Within the listing below, please show every line carrying the string "label".
- - - -
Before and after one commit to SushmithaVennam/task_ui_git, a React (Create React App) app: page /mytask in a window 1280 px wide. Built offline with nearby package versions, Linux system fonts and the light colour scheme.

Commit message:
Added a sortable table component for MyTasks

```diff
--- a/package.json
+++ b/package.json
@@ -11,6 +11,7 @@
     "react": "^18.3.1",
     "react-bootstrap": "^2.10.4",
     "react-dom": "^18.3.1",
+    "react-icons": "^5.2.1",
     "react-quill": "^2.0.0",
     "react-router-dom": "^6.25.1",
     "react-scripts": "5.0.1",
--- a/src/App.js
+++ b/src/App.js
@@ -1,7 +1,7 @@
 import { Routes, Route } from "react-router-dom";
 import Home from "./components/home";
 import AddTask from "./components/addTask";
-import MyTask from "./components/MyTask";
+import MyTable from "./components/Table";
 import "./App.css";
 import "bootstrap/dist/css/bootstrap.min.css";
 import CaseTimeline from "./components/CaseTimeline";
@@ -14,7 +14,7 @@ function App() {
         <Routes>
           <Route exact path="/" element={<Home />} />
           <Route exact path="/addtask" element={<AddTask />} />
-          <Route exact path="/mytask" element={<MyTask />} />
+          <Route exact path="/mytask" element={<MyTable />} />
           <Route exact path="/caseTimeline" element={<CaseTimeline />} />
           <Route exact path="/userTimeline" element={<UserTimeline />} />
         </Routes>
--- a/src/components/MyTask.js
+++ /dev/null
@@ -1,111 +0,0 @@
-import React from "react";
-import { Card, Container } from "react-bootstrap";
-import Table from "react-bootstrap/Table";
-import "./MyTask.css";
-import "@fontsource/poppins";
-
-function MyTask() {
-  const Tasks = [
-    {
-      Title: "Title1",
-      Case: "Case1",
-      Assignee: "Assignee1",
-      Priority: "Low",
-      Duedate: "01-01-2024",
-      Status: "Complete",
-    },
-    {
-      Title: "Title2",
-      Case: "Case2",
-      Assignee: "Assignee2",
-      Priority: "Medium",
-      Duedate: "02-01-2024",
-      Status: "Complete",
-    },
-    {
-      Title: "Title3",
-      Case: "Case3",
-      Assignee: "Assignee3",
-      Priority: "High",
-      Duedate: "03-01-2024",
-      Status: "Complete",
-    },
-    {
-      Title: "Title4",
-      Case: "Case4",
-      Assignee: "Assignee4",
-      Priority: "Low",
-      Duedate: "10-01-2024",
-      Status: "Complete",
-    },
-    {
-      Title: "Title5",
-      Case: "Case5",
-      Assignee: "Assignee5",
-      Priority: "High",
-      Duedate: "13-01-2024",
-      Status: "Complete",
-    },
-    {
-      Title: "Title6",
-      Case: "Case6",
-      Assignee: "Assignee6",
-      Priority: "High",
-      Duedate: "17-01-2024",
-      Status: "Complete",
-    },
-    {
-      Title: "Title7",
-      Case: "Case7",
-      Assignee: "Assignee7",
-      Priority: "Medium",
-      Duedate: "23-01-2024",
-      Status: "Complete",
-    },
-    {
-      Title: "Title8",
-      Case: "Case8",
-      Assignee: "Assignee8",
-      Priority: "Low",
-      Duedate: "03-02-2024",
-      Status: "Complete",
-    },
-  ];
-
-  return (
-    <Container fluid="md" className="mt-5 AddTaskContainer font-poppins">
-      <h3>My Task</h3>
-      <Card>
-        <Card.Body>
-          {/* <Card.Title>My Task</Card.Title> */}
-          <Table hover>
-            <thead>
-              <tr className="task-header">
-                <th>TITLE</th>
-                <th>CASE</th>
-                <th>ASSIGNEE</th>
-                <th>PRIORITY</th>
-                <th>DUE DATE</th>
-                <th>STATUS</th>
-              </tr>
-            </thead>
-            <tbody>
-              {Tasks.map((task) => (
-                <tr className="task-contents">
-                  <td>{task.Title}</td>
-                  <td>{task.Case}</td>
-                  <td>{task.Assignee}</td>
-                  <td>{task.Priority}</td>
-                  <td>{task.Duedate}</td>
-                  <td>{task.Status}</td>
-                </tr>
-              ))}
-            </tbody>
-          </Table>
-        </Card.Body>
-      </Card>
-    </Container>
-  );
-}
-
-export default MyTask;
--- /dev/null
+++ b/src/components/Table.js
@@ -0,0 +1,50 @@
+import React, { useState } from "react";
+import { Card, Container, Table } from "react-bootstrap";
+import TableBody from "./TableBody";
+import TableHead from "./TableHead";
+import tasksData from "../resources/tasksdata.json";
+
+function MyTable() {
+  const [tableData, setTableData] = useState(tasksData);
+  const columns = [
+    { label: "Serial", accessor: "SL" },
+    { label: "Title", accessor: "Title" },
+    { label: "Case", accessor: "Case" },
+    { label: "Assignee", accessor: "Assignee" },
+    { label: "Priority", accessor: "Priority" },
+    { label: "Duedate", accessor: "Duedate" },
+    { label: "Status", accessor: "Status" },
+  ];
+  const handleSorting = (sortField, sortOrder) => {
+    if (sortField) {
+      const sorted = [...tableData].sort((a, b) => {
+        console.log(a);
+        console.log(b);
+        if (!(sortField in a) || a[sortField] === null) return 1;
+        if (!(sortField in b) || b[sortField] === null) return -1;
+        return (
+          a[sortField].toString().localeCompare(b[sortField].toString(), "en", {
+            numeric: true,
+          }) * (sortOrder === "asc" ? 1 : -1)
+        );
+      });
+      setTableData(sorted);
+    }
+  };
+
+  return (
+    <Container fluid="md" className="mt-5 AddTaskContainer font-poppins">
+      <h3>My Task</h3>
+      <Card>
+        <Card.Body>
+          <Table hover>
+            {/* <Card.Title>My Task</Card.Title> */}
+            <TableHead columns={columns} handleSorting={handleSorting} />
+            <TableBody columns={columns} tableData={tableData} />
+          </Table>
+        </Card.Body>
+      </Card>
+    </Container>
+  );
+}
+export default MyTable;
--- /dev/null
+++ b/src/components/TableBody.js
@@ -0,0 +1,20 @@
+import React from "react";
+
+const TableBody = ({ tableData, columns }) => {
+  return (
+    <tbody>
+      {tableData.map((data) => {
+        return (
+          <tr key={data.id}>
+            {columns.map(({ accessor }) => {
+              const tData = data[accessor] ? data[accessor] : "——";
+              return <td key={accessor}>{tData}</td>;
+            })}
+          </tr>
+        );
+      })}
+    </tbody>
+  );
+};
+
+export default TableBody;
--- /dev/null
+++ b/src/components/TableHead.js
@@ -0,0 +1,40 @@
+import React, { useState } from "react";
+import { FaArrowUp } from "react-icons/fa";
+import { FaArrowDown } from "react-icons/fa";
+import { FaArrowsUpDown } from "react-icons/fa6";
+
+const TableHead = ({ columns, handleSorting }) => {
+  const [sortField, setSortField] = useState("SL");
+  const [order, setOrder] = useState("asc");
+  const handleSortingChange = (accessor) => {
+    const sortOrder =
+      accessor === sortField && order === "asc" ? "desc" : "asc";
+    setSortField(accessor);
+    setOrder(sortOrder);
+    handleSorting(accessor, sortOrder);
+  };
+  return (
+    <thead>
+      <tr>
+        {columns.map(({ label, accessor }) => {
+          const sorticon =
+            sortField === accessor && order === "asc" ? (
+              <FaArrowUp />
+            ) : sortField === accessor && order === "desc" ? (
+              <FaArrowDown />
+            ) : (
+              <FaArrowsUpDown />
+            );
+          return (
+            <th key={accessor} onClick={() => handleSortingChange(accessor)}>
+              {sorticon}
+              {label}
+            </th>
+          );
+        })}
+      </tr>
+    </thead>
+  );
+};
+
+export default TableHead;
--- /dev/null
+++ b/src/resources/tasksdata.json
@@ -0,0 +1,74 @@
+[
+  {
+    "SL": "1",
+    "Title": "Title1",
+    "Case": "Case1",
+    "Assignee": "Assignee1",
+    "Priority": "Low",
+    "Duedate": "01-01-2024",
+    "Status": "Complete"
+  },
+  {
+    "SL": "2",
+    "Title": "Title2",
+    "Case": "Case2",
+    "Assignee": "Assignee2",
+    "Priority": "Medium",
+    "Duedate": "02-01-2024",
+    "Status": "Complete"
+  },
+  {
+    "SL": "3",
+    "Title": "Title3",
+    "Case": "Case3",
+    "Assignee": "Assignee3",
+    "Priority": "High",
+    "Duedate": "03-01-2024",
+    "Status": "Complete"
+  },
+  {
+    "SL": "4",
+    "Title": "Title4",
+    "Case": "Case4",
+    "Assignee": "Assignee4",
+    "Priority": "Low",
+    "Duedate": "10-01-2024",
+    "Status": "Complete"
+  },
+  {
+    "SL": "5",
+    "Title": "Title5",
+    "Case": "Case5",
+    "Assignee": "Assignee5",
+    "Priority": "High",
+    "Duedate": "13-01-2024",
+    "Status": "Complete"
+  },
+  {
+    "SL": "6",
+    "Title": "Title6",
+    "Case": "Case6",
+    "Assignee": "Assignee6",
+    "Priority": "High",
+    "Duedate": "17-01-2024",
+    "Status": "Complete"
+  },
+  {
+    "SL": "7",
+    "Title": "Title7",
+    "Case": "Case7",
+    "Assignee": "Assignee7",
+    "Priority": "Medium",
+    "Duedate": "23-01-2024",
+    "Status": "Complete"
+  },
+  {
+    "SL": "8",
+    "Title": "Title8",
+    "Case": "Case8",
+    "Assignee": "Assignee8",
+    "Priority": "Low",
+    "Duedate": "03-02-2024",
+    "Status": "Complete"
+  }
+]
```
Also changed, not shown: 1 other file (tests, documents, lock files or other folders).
- - - -
*Task response*:
+    { label: "Serial", accessor: "SL" },
+    { label: "Title", accessor: "Title" },
+    { label: "Case", accessor: "Case" },
+    { label: "Assignee", accessor: "Assignee" },
+    { label: "Priority", accessor: "Priority" },
+    { label: "Duedate", accessor: "Duedate" },
+    { label: "Status", accessor: "Status" },
+        {columns.map(({ label, accessor }) => {
+              {label}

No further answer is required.